Another characteristic of tourism projects is the fact that they are inherently subject to a higher level of uncertainty than normal operational activities, as it covers activities for the creating and/or modifying of products outside of the established operational processes and procedures. The PM must therefore be prepared to manage a higher number of risks when managing projects. PM4ESD recognizes two type of risks related to tourism projects: external and management risks.
It is not uncommon to read in the press of projects that have not produced the desired benefit albeit having delivered all the required products, within budget and within the allocated timescale and quality criteria. For example a new Expo pavilion meant to attract thousands of tourists is finished in time and within scope and budget but the actual tourist turnover is below expectations. This is sometimes due to the fact that there is no clear understanding of what the project is meant to deliver in terms of improvements derived from the change. The PM needs to have a clear understanding of the reasons why the project is being created and the project’s purpose. This in turn needs to be evaluated against the investment to be made to make sure that what the project produces is capable of achieving the desired improvement which is calculated in terms of Benefits. In PM4SD benefits are split in the following categories: social, economical, cultural, technical, and environmental.
In PM4SD the sustainable variable is a fundamental success factor.
A Sustainable project aims to reduce the negative impact of tourism activity and to increase the range of positive impacts. “Sustainability principles refer to the environmental, economic and socio-cultural aspects of tourism development, and a suitable balance must be established between these three dimensions to guarantee its long-term sustainability”.
Sustainable projects should:
- Make optimal use of environmental resources that constitute a key element in tourism development, maintaining essential ecological processes and helping to conserve natural resources and biodiversity
- Respect the socio-cultural authenticity of host communities, conserve their built and living cultural heritage and traditional values, and contribute to inter-cultural understanding and tolerance
- Ensure viable, long-term economic operations, providing socio-economic benefits to all stakeholders that are fairly distributed, including stable employment and income-earning opportunities and social services to host communities, and contributing to poverty alleviation
- Maintain a high level of tourist satisfaction
- Raising their awareness about sustainability issues and promoting sustainable tourism practices amongst them.
In this context, PM4SD applies the use of sustainable criteria, as a practical and scientific tool to planning and monitoring activities.
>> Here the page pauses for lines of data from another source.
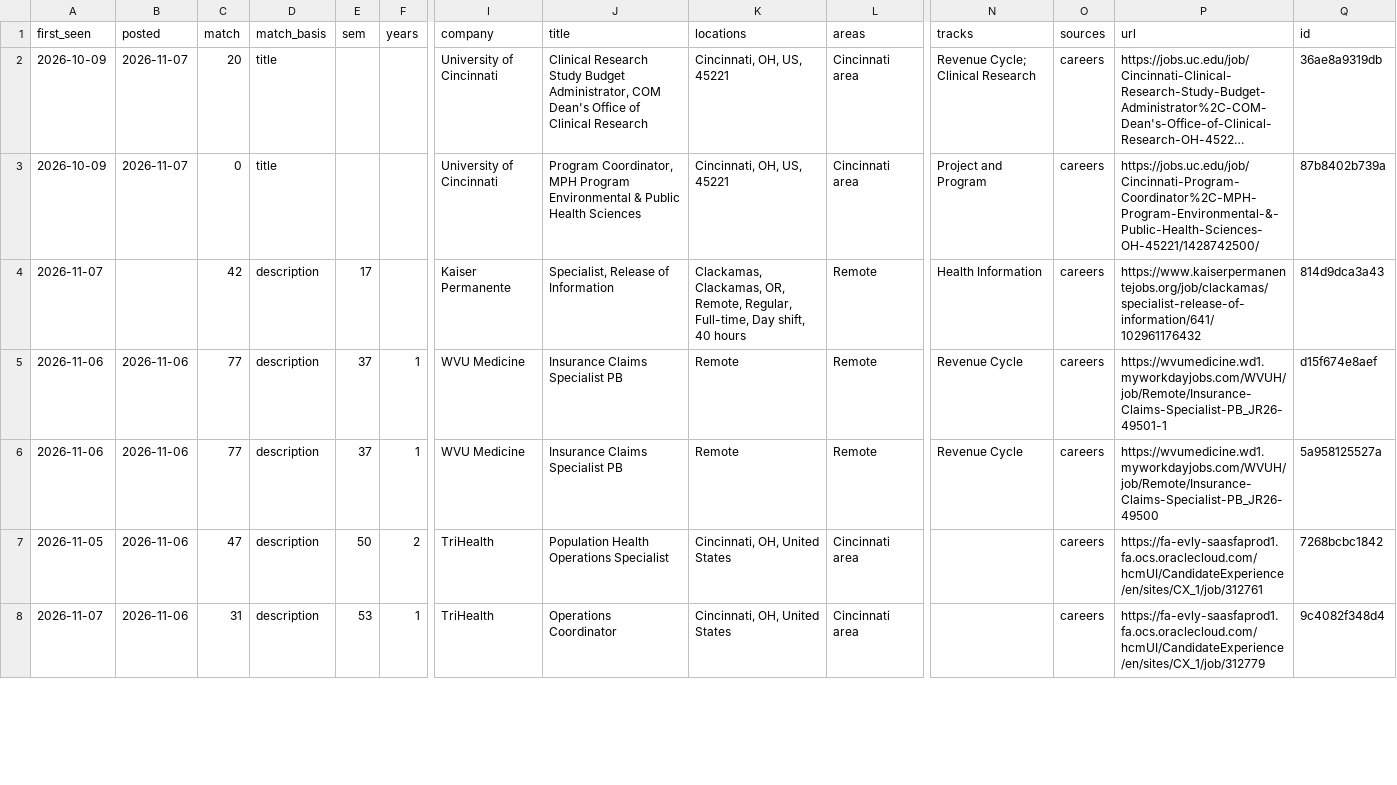
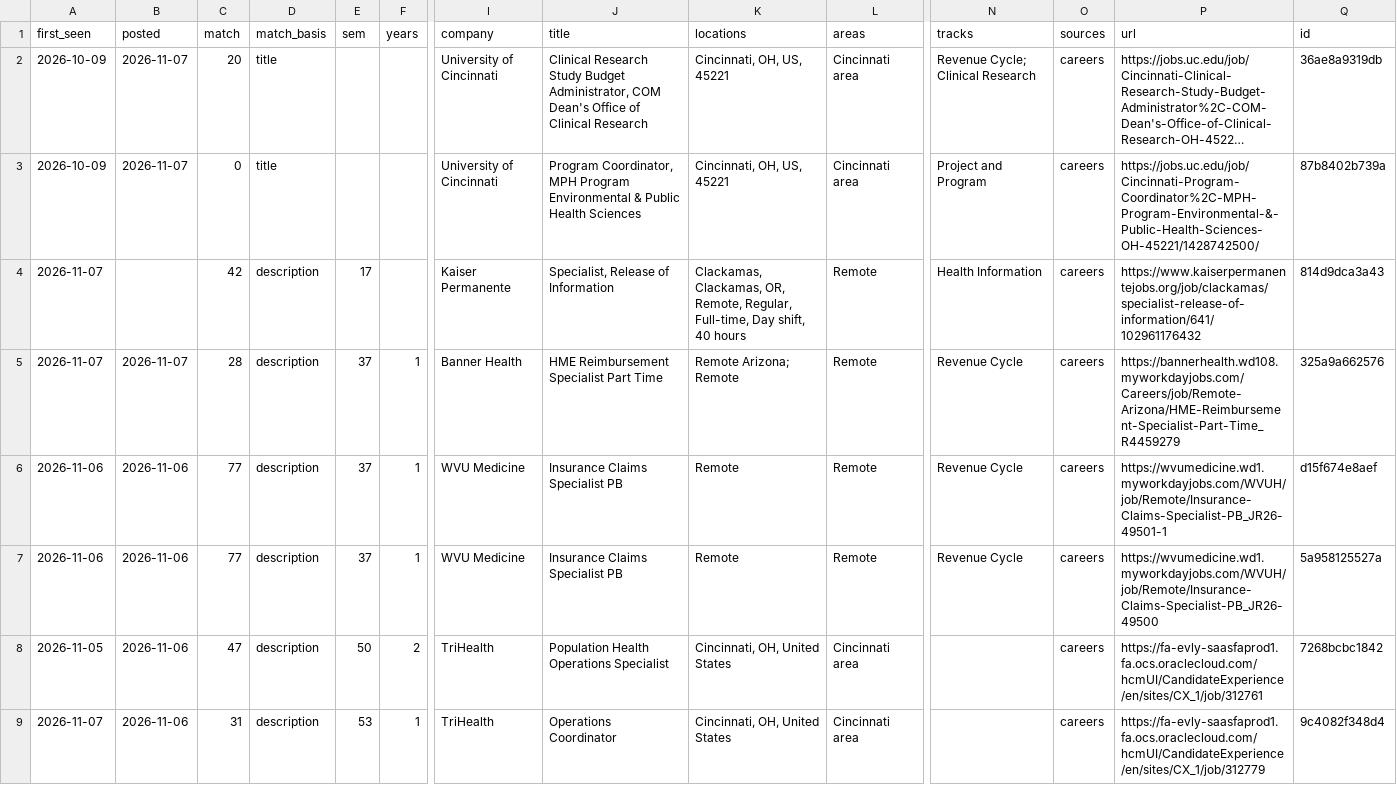
Before and after one commit to Neal-dandrea/health-information-jobs, a CSV file: docs/listings.csv, drawn as a sheet; only a part is shown, gaps mark what is left out; long unchanged cells end in …; rows hold the shown columns only; the diff covers the shown part only; the diff names each change by its address in the sheet, - before the commit and + after, or states it on an @@ line.

```diff
--- a/docs/listings.csv
+++ b/docs/listings.csv
+row 5: 2026-11-07 | 2026-11-07 | 28 | description | 37 | 1 | Banner Health | HME Reimbursement Specialist Part Time | Remote Arizona; Remote | Remote | Revenue Cycle | careers | https://bannerhealth.wd108.myworkdayjobs.com/Careers/job/Remote-Arizona/HME-Reimbursement-Specialist-Part-Time_R4459279 | 325a9a662576
```
Also changed, not shown: 1 removed row and 11 edited cells elsewhere in this file, 8 other files.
In the rest of the manual we will constantly refer back to these 6+1 variable objectives although they will be referred to as Tolerances as it is by setting the maximum/minimum permissible deviation from these objectives that the Project Management Team is able to monitor and report on the progress of a project.